TASK DESCRIPTION> Across the entries below, tally every line that holds the string "ipynb" and reply with the number only.

- - - - -

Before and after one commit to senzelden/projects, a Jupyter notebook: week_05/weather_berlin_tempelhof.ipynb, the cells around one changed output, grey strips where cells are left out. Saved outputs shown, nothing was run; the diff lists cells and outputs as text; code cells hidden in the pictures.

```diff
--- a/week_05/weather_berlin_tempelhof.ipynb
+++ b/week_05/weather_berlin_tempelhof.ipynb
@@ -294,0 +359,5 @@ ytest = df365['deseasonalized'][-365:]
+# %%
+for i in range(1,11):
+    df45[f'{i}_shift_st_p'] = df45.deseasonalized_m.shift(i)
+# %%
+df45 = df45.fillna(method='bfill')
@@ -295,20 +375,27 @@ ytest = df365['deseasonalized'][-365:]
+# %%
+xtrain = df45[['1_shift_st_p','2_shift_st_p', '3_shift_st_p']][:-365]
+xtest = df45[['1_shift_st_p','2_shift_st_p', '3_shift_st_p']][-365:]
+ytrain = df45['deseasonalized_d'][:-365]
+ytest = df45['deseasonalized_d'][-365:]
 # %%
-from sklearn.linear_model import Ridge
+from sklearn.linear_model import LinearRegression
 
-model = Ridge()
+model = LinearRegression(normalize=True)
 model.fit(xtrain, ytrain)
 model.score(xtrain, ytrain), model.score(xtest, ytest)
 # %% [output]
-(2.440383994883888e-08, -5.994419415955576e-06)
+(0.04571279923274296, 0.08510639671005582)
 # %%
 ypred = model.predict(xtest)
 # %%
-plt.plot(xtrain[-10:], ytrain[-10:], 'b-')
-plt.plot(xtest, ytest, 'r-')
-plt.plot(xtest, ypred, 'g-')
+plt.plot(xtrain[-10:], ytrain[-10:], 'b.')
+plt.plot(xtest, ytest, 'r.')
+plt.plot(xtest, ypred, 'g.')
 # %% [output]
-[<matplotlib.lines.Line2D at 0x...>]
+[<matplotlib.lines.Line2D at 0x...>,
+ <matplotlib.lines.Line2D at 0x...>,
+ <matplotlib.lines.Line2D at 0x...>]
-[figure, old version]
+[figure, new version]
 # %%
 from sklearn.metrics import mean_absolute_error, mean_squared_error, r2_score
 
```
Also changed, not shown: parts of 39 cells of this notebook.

- - - - -

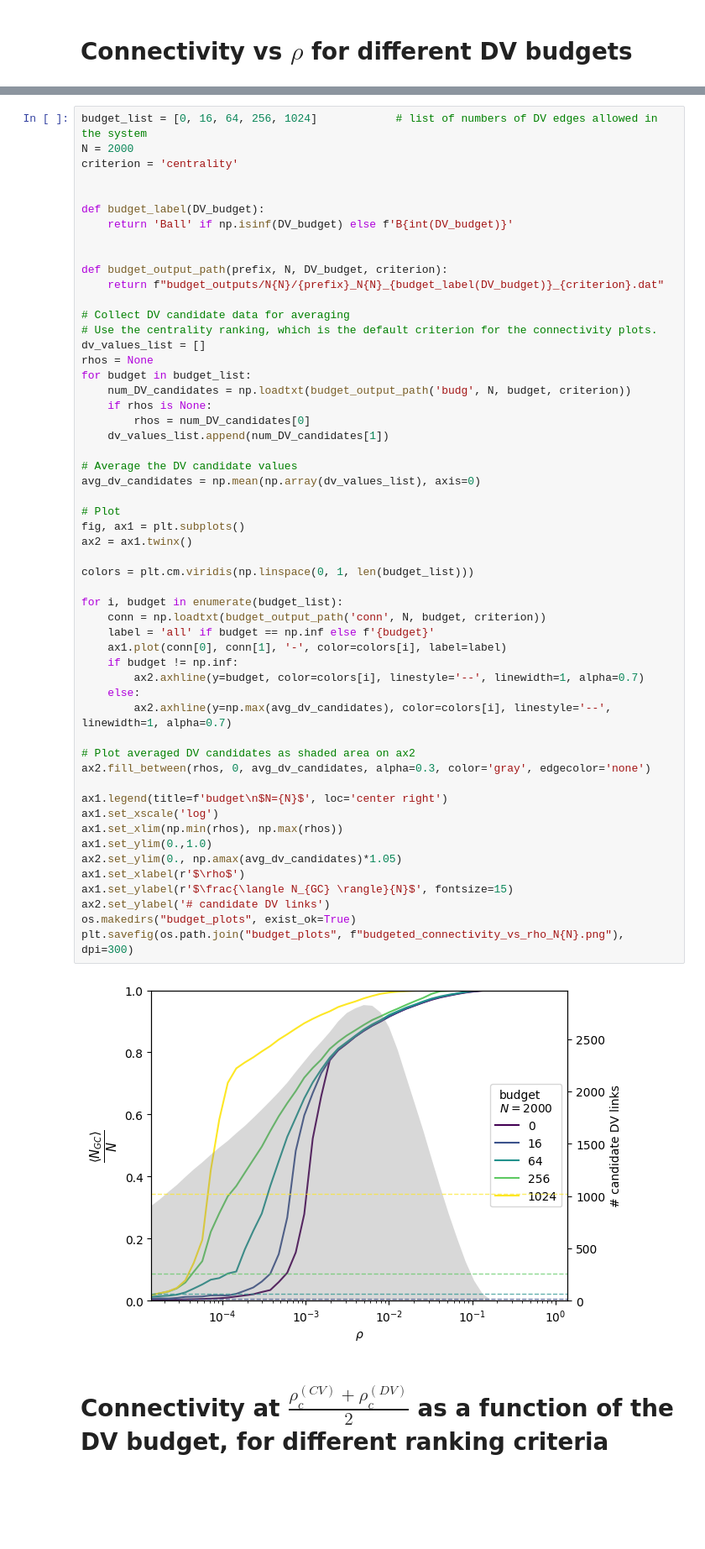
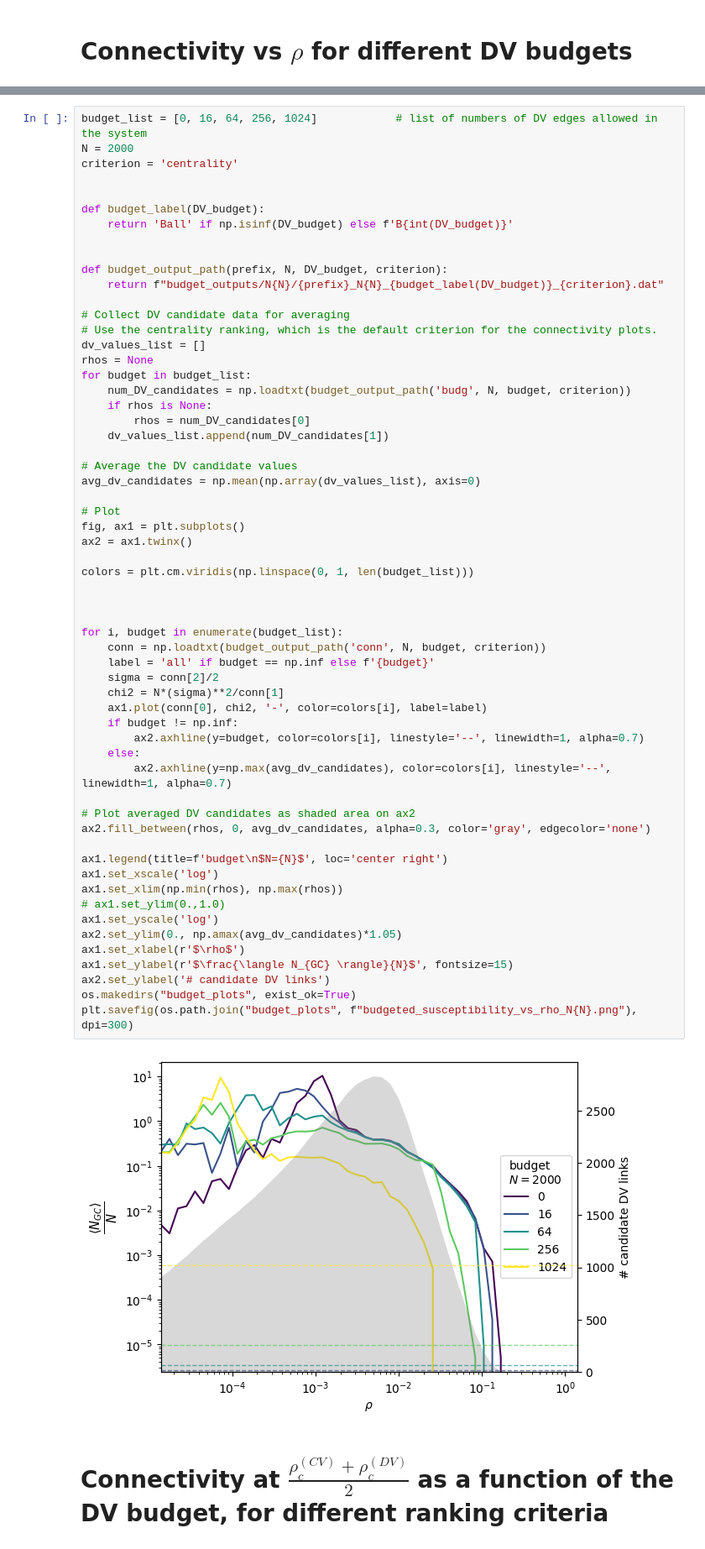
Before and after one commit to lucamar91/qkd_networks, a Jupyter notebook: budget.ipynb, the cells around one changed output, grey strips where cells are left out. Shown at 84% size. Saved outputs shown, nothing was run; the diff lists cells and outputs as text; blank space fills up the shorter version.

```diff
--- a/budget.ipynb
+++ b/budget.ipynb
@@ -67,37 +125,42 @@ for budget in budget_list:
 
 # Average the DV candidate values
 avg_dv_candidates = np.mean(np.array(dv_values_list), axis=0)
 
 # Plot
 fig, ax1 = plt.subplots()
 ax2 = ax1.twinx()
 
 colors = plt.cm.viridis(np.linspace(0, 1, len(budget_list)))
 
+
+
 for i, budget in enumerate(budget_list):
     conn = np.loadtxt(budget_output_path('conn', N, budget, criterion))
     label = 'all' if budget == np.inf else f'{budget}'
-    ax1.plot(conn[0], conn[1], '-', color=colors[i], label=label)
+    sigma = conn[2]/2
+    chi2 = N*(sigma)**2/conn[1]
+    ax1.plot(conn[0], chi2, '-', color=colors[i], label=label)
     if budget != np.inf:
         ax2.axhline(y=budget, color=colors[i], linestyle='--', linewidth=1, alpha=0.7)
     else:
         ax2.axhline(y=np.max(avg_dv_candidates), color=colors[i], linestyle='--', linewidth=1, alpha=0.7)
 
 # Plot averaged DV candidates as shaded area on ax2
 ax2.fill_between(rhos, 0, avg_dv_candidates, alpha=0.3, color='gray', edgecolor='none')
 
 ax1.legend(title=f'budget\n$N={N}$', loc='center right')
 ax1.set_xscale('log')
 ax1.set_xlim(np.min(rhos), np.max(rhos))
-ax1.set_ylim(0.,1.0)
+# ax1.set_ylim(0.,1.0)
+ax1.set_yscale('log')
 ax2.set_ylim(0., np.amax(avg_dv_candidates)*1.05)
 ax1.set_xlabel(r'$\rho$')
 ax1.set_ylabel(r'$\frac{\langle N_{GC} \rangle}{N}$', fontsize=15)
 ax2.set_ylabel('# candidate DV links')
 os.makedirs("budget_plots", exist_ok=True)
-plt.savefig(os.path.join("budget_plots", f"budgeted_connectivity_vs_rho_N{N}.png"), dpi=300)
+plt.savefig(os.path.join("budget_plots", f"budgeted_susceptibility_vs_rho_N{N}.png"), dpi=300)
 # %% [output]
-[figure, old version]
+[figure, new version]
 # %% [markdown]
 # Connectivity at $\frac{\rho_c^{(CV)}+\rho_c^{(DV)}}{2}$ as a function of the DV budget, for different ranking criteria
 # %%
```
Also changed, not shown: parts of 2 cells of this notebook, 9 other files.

- - - - -

COMPLETED TASK> 6